## Extracted material
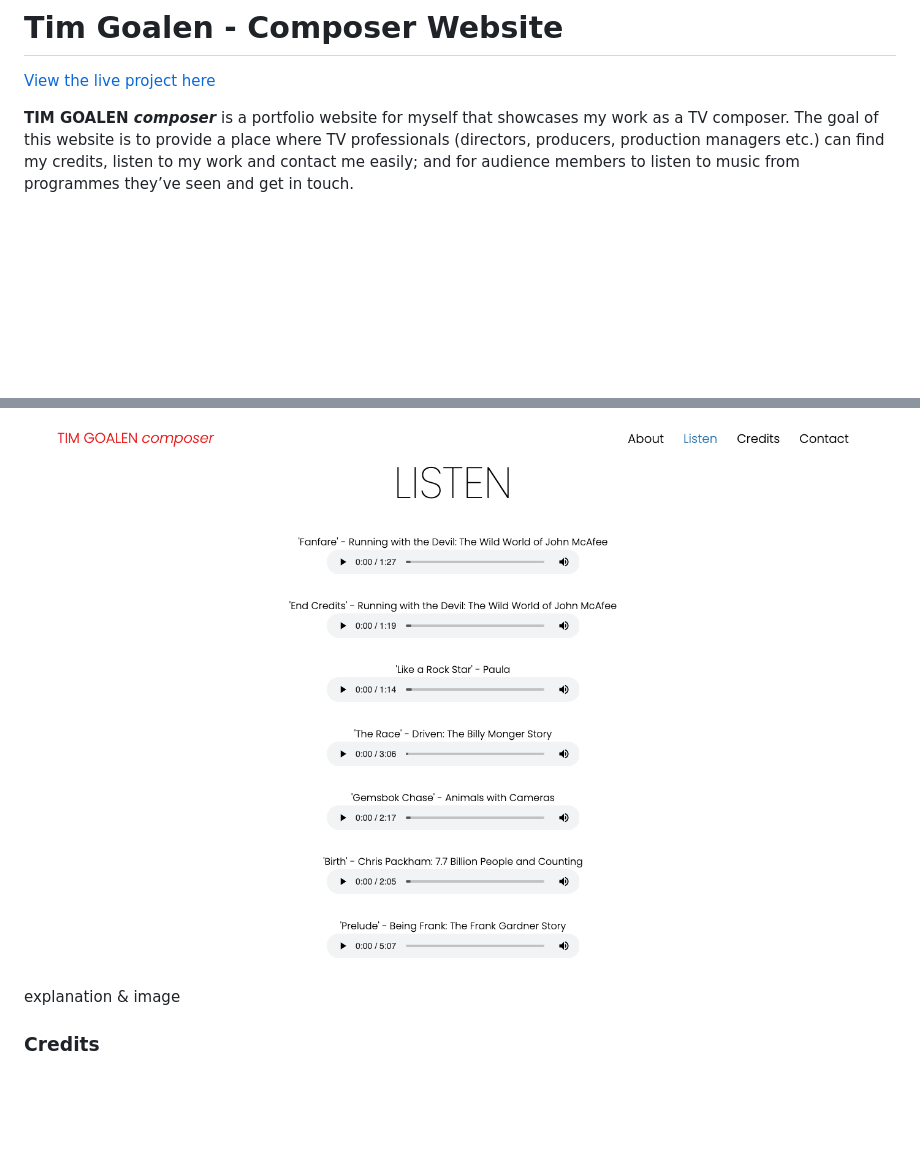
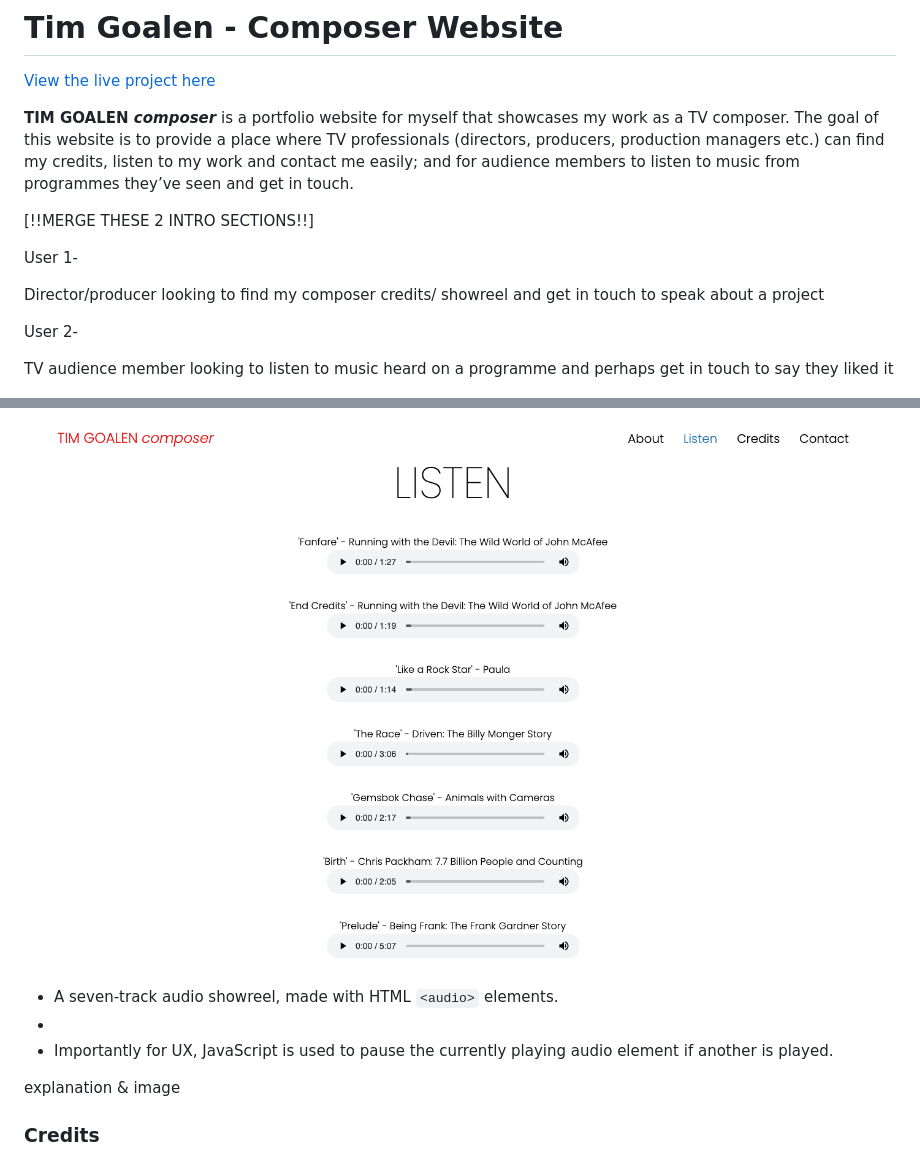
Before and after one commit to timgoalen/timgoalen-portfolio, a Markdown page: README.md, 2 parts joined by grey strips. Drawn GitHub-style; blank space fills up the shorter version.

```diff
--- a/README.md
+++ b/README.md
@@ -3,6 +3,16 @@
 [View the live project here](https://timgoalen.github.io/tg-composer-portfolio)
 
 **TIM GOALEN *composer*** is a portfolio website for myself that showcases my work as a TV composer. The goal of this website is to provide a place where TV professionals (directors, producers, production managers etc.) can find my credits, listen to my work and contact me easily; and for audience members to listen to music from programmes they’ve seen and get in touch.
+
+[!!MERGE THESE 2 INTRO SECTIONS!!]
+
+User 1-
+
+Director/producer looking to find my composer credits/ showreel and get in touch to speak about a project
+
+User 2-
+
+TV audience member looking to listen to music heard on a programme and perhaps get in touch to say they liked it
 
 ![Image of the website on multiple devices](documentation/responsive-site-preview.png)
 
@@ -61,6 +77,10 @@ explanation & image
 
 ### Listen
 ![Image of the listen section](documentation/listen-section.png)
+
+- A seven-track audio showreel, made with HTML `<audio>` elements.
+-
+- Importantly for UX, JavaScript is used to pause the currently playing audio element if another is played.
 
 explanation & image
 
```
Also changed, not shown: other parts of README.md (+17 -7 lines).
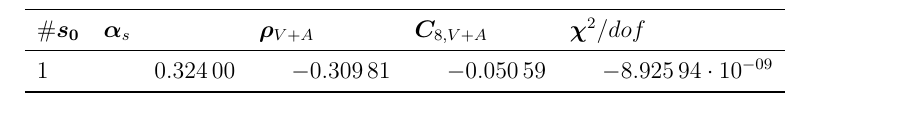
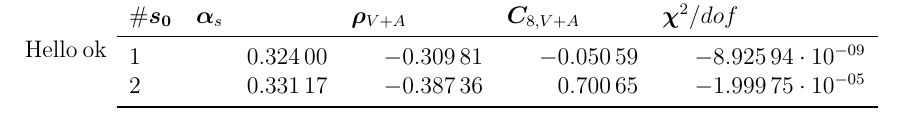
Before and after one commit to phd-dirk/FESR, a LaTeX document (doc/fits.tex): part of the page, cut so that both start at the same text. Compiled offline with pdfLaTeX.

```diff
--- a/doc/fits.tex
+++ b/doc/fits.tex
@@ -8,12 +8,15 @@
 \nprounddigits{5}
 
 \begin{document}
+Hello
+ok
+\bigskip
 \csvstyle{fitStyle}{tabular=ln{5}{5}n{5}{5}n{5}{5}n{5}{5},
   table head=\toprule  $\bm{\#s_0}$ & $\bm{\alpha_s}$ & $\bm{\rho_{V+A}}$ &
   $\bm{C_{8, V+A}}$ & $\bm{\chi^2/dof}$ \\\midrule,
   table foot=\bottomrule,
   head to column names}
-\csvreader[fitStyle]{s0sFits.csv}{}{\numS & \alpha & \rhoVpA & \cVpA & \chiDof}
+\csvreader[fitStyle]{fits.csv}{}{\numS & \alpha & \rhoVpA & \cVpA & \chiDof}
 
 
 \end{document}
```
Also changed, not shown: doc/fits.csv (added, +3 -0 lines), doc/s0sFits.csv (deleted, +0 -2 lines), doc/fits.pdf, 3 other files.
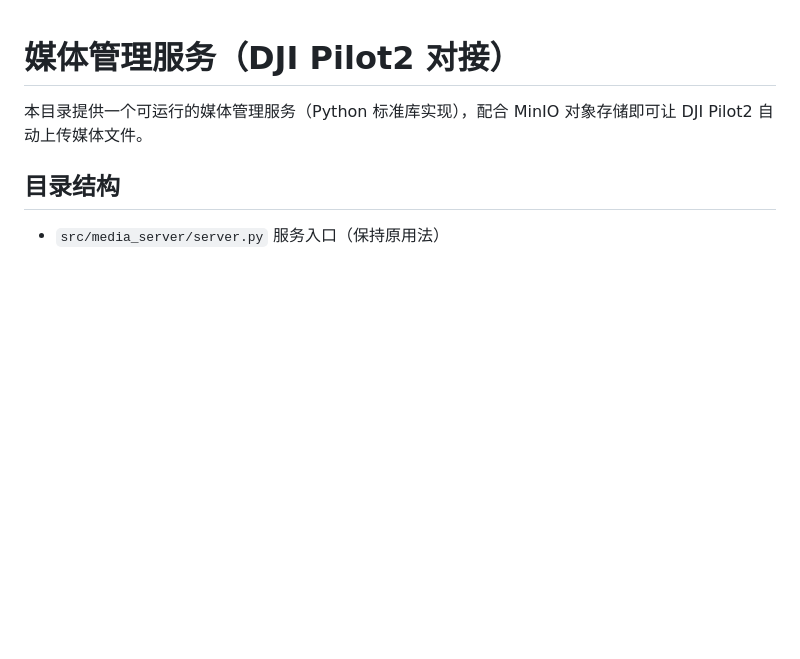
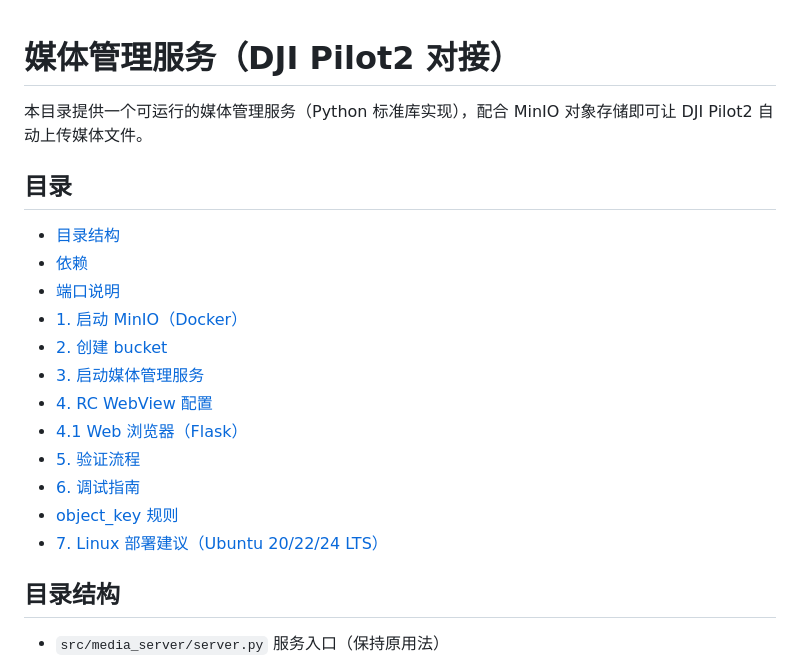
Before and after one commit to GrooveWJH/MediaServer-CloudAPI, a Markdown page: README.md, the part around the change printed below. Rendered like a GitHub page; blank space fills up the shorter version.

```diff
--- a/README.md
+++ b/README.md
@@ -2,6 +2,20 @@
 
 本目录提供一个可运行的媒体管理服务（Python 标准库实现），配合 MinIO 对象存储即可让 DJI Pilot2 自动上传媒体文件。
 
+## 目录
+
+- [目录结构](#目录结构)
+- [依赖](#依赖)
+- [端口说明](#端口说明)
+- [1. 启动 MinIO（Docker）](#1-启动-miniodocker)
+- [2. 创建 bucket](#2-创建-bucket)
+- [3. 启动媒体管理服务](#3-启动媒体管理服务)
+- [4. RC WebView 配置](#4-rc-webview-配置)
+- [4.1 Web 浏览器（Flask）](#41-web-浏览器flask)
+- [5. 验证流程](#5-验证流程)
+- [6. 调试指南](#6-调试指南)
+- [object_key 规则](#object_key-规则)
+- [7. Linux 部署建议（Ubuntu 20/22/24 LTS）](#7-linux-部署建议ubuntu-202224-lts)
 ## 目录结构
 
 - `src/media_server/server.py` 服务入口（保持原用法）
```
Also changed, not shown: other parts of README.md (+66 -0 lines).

## Exercise aim
Please hand back every entry above exactly, with no images in the copy.

## Written reply
Before and after one commit to timgoalen/timgoalen-portfolio, a Markdown page: README.md, 2 parts joined by grey strips. Drawn GitHub-style; blank space fills up the shorter version.

```diff
--- a/README.md
+++ b/README.md
@@ -3,6 +3,16 @@
 [View the live project here](https://timgoalen.github.io/tg-composer-portfolio)
 
 **TIM GOALEN *composer*** is a portfolio website for myself that showcases my work as a TV composer. The goal of this website is to provide a place where TV professionals (directors, producers, production managers etc.) can find my credits, listen to my work and contact me easily; and for audience members to listen to music from programmes they’ve seen and get in touch.
+
+[!!MERGE THESE 2 INTRO SECTIONS!!]
+
+User 1-
+
+Director/producer looking to find my composer credits/ showreel and get in touch to speak about a project
+
+User 2-
+
+TV audience member looking to listen to music heard on a programme and perhaps get in touch to say they liked it
 
 ![Image of the website on multiple devices](documentation/responsive-site-preview.png)
 
@@ -61,6 +77,10 @@ explanation & image
 
 ### Listen
 ![Image of the listen section](documentation/listen-section.png)
+
+- A seven-track audio showreel, made with HTML `<audio>` elements.
+-
+- Importantly for UX, JavaScript is used to pause the currently playing audio element if another is played.
 
 explanation & image
 
```
Also changed, not shown: other parts of README.md (+17 -7 lines).
Before and after one commit to phd-dirk/FESR, a LaTeX document (doc/fits.tex): part of the page, cut so that both start at the same text. Compiled offline with pdfLaTeX.

```diff
--- a/doc/fits.tex
+++ b/doc/fits.tex
@@ -8,12 +8,15 @@
 \nprounddigits{5}
 
 \begin{document}
+Hello
+ok
+\bigskip
 \csvstyle{fitStyle}{tabular=ln{5}{5}n{5}{5}n{5}{5}n{5}{5},
   table head=\toprule  $\bm{\#s_0}$ & $\bm{\alpha_s}$ & $\bm{\rho_{V+A}}$ &
   $\bm{C_{8, V+A}}$ & $\bm{\chi^2/dof}$ \\\midrule,
   table foot=\bottomrule,
   head to column names}
-\csvreader[fitStyle]{s0sFits.csv}{}{\numS & \alpha & \rhoVpA & \cVpA & \chiDof}
+\csvreader[fitStyle]{fits.csv}{}{\numS & \alpha & \rhoVpA & \cVpA & \chiDof}
 
 
 \end{document}
```
Also changed, not shown: doc/fits.csv (added, +3 -0 lines), doc/s0sFits.csv (deleted, +0 -2 lines), doc/fits.pdf, 3 other files.
Before and after one commit to GrooveWJH/MediaServer-CloudAPI, a Markdown page: README.md, the part around the change printed below. Rendered like a GitHub page; blank space fills up the shorter version.

```diff
--- a/README.md
+++ b/README.md
@@ -2,6 +2,20 @@
 
 本目录提供一个可运行的媒体管理服务（Python 标准库实现），配合 MinIO 对象存储即可让 DJI Pilot2 自动上传媒体文件。
 
+## 目录
+
+- [目录结构](#目录结构)
+- [依赖](#依赖)
+- [端口说明](#端口说明)
+- [1. 启动 MinIO（Docker）](#1-启动-miniodocker)
+- [2. 创建 bucket](#2-创建-bucket)
+- [3. 启动媒体管理服务](#3-启动媒体管理服务)
+- [4. RC WebView 配置](#4-rc-webview-配置)
+- [4.1 Web 浏览器（Flask）](#41-web-浏览器flask)
+- [5. 验证流程](#5-验证流程)
+- [6. 调试指南](#6-调试指南)
+- [object_key 规则](#object_key-规则)
+- [7. Linux 部署建议（Ubuntu 20/22/24 LTS）](#7-linux-部署建议ubuntu-202224-lts)
 ## 目录结构
 
 - `src/media_server/server.py` 服务入口（保持原用法）
```
Also changed, not shown: other parts of README.md (+66 -0 lines).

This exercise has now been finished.